INPUT DATA:

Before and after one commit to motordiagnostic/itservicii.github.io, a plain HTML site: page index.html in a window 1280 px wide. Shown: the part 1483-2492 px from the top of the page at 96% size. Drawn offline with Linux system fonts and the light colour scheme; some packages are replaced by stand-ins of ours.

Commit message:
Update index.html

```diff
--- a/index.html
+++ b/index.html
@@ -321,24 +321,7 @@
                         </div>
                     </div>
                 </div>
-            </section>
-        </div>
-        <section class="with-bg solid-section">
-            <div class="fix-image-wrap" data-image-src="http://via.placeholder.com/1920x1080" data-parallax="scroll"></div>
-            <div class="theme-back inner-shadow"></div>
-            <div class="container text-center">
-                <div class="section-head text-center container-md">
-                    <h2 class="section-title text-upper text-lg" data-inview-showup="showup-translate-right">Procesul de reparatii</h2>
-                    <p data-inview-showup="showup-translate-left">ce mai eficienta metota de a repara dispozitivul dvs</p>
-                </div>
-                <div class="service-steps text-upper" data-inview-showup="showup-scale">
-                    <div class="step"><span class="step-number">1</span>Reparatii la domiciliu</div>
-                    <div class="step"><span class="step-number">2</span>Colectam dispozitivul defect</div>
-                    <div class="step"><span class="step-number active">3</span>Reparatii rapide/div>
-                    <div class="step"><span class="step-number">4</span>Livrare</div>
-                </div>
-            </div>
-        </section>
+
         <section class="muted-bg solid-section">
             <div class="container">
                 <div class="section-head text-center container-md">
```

WHAT IS NEEDED:
Looking at the listing above, which lines hold "center"? Copy every such line.

YOUR SOLUTION:
-            <div class="container text-center">
-                <div class="section-head text-center container-md">
                 <div class="section-head text-center container-md">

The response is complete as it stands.